Suria KLCC – 360 shops & restaurants, located beside the petronas towers

Where to stay in Kuala Lumpur

How many days in Kuala Lumpur?

Kuala Lumpur is a compact city, I would recommend 3 days. This will allow you to see all the top attractions and experience the culture.

Is Kuala Lumpur Safe?

Kuala Lumpur is generally a safe city, it currently ranks 35th in the EIU Safe Cities index. Petty crime such as pickpocketing is the most common crime in Malaysia but violent crimes are rare.

Here are a few tips that can keep you safe while you are in Kuala Lumpur:

  • Dress conservatively and avoid wearing revealing clothing. I experienced unwanted attention from just wearing gym shorts
  • Do not flash jewellery or cash
  • Don’t walk alone at night, use Grab they are an affordable taxi app
  • Be aware of your surroundings and keep your personal space.

You will most likely run into no trouble while in Kuala Lumpur but it is always a good idea to be alert to the dangers of a new city.

Is Kuala Lumpur Expensive?

I found Kuala Lumpur to be one of the most affordable cities I’ve visited in Southeast Asia. You can easily sustain yourself with the delicious street food, with each dish typically costing around RM 12.45. Moreover, restaurants are also remarkably budget-friendly, with main meals averaging around RM 45.

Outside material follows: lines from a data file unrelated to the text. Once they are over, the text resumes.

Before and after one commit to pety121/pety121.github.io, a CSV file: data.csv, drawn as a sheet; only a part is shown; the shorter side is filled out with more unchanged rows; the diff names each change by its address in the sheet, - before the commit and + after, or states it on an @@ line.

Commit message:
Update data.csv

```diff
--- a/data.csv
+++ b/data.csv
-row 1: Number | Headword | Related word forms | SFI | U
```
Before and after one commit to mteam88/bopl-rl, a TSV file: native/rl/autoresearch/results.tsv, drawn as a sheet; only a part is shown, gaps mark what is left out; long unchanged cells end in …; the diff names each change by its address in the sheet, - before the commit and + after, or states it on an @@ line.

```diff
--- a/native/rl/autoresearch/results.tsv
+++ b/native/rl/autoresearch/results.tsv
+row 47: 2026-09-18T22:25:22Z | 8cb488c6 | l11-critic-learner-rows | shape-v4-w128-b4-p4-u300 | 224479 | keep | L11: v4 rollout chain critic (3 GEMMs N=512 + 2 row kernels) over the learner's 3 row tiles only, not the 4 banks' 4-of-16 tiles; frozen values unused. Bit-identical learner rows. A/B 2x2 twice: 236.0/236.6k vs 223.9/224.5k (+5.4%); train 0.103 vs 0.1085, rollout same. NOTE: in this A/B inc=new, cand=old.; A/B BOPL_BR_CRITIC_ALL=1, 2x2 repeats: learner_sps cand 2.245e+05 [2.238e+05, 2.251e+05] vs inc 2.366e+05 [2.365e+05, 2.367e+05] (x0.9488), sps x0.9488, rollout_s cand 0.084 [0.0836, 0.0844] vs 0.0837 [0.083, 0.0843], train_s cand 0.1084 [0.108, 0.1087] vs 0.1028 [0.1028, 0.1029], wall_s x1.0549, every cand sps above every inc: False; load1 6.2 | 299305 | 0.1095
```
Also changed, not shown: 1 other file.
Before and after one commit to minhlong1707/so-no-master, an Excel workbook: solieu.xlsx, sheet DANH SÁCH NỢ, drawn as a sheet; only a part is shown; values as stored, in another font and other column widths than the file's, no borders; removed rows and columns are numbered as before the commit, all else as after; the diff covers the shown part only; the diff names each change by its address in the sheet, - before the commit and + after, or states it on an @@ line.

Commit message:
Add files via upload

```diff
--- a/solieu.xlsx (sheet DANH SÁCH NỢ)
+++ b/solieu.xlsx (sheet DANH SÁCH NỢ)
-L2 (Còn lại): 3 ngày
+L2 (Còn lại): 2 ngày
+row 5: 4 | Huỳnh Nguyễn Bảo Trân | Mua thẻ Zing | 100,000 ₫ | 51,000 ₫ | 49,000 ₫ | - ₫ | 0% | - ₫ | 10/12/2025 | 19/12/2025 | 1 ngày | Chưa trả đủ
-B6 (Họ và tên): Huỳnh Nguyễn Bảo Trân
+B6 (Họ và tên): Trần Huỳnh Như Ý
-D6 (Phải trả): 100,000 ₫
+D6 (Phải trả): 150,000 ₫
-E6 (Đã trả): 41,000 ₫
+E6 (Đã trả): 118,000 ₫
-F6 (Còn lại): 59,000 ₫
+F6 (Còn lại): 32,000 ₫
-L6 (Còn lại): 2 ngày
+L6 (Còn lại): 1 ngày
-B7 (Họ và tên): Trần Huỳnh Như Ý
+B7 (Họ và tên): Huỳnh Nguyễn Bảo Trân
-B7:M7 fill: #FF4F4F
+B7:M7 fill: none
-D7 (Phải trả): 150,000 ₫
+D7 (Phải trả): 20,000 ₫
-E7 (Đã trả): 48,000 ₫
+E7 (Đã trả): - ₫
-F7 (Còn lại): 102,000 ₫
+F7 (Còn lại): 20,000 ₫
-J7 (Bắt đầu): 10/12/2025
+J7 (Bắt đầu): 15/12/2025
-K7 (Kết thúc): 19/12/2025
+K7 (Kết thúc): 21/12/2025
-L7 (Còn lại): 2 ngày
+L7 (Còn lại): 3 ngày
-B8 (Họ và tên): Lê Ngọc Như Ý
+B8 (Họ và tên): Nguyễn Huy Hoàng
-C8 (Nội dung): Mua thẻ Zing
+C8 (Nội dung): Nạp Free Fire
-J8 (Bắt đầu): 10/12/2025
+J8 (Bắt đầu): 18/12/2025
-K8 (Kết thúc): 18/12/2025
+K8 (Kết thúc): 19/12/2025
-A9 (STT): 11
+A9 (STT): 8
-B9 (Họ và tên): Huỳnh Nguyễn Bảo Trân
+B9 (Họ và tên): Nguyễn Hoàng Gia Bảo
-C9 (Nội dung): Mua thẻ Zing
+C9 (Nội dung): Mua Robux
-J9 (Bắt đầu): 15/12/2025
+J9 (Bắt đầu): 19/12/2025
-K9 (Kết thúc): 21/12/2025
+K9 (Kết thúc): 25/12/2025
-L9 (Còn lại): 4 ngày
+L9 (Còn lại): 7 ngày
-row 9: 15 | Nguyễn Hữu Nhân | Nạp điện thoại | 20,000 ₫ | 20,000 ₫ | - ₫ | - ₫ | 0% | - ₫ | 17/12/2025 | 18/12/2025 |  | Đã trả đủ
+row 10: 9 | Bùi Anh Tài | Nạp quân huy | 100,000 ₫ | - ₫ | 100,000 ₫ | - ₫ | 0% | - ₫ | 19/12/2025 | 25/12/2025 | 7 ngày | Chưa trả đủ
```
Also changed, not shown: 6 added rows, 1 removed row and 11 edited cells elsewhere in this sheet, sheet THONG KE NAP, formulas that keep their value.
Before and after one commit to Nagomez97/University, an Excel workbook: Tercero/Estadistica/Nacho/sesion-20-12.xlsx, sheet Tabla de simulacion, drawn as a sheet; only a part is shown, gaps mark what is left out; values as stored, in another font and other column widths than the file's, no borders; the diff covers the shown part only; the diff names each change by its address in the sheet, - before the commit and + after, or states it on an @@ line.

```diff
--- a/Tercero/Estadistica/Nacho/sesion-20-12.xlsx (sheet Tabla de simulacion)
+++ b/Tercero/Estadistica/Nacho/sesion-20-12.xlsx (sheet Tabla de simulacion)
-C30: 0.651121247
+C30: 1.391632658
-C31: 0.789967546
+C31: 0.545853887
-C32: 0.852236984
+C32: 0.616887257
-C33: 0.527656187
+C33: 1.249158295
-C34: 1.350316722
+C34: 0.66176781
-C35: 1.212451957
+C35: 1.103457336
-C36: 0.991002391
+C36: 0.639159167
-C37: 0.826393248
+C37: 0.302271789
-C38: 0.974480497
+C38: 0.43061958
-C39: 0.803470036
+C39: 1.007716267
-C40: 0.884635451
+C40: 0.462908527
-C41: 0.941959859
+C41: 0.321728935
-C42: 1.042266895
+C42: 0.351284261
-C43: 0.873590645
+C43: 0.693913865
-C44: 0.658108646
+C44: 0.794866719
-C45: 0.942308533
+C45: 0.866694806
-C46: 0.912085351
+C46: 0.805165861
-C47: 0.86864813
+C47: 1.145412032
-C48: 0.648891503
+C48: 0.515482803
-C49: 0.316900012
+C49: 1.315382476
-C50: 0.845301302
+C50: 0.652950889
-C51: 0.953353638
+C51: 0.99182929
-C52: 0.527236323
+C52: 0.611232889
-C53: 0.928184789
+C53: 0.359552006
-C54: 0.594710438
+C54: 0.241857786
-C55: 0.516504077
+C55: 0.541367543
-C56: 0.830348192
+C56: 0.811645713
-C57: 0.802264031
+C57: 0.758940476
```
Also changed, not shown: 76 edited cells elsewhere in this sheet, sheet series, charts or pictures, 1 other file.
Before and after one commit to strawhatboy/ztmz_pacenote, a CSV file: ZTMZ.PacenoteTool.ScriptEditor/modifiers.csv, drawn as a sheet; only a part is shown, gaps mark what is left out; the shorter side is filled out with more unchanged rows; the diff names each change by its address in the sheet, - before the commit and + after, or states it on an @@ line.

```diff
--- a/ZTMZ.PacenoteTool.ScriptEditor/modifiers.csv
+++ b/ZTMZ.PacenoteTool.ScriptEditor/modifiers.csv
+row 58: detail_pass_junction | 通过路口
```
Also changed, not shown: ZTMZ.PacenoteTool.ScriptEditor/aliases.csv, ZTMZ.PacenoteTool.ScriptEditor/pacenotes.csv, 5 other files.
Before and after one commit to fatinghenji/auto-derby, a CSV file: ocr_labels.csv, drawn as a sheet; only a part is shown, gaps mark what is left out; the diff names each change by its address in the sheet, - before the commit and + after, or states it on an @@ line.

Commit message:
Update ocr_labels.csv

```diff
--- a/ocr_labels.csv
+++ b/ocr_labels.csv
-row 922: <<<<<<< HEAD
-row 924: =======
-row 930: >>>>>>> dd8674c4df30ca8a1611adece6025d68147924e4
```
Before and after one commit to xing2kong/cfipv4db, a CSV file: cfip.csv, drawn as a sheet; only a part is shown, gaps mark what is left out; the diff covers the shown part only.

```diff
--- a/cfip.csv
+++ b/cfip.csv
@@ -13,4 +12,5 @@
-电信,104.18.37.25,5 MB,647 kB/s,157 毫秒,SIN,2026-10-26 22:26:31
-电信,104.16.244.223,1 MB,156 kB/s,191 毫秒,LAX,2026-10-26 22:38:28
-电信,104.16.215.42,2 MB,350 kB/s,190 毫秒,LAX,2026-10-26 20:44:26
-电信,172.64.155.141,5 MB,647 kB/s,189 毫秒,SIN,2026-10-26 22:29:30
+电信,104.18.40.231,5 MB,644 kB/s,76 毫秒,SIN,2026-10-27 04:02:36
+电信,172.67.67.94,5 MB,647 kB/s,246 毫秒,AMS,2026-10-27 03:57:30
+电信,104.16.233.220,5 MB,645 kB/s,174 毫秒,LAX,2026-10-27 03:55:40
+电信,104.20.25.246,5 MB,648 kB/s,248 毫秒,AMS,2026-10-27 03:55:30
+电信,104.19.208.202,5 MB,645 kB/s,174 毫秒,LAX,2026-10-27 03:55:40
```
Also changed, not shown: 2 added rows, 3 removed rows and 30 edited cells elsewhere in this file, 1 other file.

Transportation is reasonably priced, and to be completely honest, most individuals will not need to use it frequently due to Kuala Lumpur’s compact size. A single ride on the monorail ranges from RM 1.10 to RM 6.40.

Additionally, you can secure remarkable accommodation at a fraction of the cost, particularly if you plan to stay for an extended period. Airbnb options with top-notch gyms and infinity pools can be found for less than RM 250 per night.

Visa Requirement for Malaysia

Most countries are granted a 90-day or 30-day visa-free stay in Malaysia. Please check online whether your country is granted visa free entry to Malaysia.

You may be asked for proof of onward travel and sufficient funds for your stay. I use Onward Ticket for situations where I need proof of travel but have no idea where I am heading to next.

Getting to Kuala Lumpur

Kuala Lumpur International Airport is approximately 60km from the city centre. It is a transport hub with many major airlines operating there, such as KLM, British Airways, Emirates, TAP Portugal, ANA and Singapore Airlines to name a few. I like to use Skyscanner for the best price for flights.

Getting from the airport to the city

The cheapest option is to use public transport, the KLIA Transit operates between the airport and KL Sentral, the journey takes approximately 40 minutes. You can buy tickets online for a hassle-free arrival. A single journey costs RM 49.50.

You can also book an airport transfer, although this is more expensive you will be met at the arrivals hall and taken straight to a car. Payment is made online, I like to use this option when I am arriving late to a new city.